We speak of 40,000 fires that have raged across the precious Amazon rainforest in Brazil so far this year, and of a criminal failure to respond by President Jair Bolsonaro, a Trumpian populist who once nicknamed himself “captain chainsaw.”

The rainforest is not only home to 1 million people and 3 million species of plants and animals. It is the natural repository of a quarter of the carbon dioxide our planet currently produces. In case you’ve been encased in a block of ice these past two decades, carbon dioxide emissions drive climate change.

Some forest fires are natural; this year brought a dramatic spike, likely brought on by deforestation and Bolsonaro-incited arson, to clear land for cattle ranching. Bolsonaro does worse than yawn; he baselessly calls his critics firestarters, and says his government lacks the resources to put them out.

Recognizing the emergency, other countries’ leaders are using their economic leverage to try to save the Amazon. French President Emmanuel Macron threatens to scuttle a major trade deal.

If the U.S. president had the wisdom to take a break from denigrating Denmark and escalating a trade war with China, he might make a promised U.S.-Brazil free trade deal contingent on swift action to save a vital swath of Earth.

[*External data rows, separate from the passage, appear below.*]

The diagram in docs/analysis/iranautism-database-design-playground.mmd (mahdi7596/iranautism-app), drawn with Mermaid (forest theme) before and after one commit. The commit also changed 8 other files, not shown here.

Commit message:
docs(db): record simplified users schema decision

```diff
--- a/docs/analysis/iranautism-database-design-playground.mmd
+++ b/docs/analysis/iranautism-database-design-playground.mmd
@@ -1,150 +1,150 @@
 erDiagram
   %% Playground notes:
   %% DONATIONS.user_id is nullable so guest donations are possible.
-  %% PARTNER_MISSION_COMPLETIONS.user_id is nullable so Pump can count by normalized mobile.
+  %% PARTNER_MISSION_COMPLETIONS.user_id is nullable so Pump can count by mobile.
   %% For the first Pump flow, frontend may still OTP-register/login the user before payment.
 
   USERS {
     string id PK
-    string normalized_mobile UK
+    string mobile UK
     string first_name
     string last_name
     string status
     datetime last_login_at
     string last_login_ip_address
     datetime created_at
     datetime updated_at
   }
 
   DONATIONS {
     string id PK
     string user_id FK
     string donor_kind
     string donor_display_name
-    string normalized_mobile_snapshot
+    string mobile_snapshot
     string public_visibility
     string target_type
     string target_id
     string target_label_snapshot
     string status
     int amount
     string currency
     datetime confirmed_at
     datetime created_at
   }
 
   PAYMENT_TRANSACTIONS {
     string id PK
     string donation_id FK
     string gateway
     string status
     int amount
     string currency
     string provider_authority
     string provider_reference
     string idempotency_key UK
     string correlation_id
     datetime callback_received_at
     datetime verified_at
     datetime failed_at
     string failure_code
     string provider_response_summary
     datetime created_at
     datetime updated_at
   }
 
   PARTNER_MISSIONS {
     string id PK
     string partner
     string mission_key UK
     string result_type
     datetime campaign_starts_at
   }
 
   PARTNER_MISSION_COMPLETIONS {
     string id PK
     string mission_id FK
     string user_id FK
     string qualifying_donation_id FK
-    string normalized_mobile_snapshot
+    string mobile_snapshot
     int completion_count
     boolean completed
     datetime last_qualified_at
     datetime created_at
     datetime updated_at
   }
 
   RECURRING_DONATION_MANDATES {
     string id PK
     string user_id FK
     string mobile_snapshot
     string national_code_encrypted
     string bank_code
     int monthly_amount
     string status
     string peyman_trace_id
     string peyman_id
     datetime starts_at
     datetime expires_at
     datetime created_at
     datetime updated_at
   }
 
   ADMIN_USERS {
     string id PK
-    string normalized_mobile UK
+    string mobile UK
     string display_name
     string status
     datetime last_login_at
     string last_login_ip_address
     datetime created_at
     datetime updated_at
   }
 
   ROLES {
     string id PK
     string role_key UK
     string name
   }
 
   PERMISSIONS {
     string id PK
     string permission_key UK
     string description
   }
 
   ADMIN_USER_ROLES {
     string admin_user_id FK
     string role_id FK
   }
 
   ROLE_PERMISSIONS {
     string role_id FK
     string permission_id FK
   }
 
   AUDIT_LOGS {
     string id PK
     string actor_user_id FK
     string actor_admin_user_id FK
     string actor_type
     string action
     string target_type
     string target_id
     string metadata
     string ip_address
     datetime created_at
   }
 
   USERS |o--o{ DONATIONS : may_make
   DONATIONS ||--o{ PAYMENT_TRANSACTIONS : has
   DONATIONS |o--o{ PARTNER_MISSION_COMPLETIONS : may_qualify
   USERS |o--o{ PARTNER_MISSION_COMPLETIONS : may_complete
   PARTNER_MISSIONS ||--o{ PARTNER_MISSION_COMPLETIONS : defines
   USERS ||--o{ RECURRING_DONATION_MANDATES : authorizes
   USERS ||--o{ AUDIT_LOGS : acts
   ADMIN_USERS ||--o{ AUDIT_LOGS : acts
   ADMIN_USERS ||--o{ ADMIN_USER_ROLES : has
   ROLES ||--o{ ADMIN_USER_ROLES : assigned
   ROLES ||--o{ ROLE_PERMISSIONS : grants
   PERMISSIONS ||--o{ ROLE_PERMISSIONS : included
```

Then again, if Donald Trump had a modicum of wisdom, he wouldn’t be Donald Trump.